:: TASK ::
Report every line below that carries the word "종료시까지".

(Stored data)
=== Section Start ===

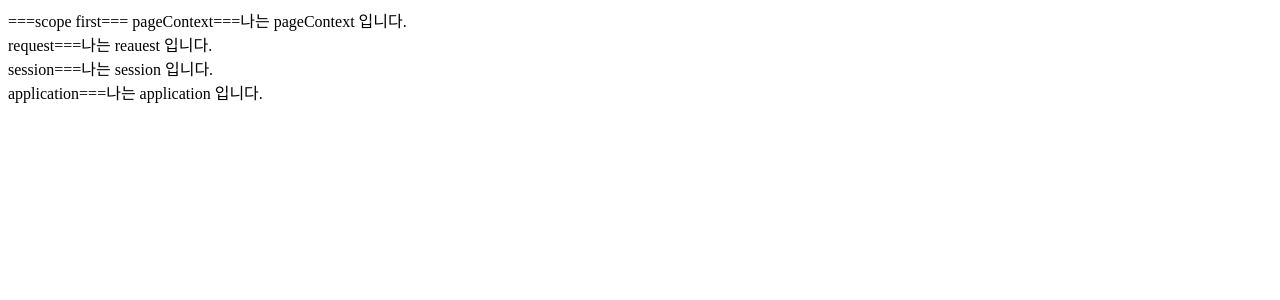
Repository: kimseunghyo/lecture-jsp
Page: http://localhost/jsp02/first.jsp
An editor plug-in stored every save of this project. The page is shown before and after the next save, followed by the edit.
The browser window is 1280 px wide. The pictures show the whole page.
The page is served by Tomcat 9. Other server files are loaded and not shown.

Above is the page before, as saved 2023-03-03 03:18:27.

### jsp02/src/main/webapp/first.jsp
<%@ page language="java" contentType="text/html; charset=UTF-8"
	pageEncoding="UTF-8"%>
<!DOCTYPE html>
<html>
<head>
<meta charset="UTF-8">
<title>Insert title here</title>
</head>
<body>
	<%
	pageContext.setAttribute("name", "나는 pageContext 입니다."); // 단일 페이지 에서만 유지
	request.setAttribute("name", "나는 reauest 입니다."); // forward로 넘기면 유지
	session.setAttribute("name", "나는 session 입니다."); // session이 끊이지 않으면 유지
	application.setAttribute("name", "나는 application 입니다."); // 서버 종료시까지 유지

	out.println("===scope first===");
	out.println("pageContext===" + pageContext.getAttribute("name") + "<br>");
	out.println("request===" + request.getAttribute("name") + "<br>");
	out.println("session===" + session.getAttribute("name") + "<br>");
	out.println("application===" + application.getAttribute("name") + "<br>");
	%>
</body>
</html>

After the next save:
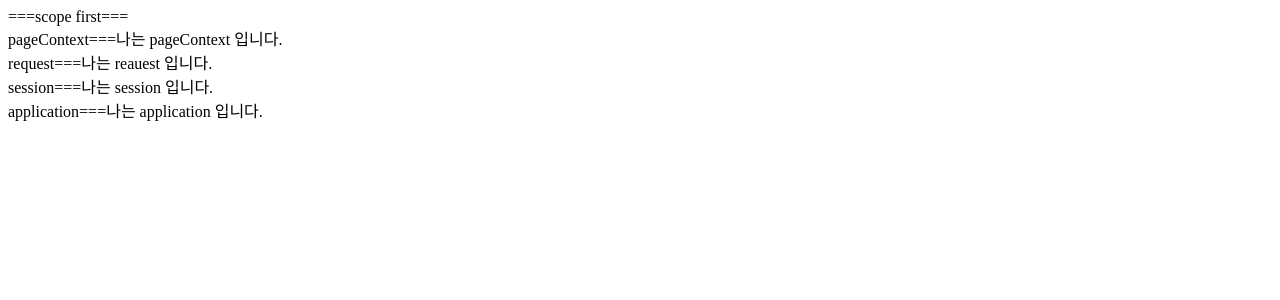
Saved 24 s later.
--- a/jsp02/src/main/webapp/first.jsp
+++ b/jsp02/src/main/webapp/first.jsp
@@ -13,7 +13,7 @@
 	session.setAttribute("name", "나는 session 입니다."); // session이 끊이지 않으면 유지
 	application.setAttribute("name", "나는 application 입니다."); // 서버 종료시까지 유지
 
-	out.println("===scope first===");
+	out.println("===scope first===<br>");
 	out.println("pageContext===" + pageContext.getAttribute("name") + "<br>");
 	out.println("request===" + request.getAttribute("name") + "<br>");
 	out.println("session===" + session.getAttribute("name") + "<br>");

=== Section End ===

:: SOLUTION ::
	application.setAttribute("name", "나는 application 입니다."); // 서버 종료시까지 유지
 	application.setAttribute("name", "나는 application 입니다."); // 서버 종료시까지 유지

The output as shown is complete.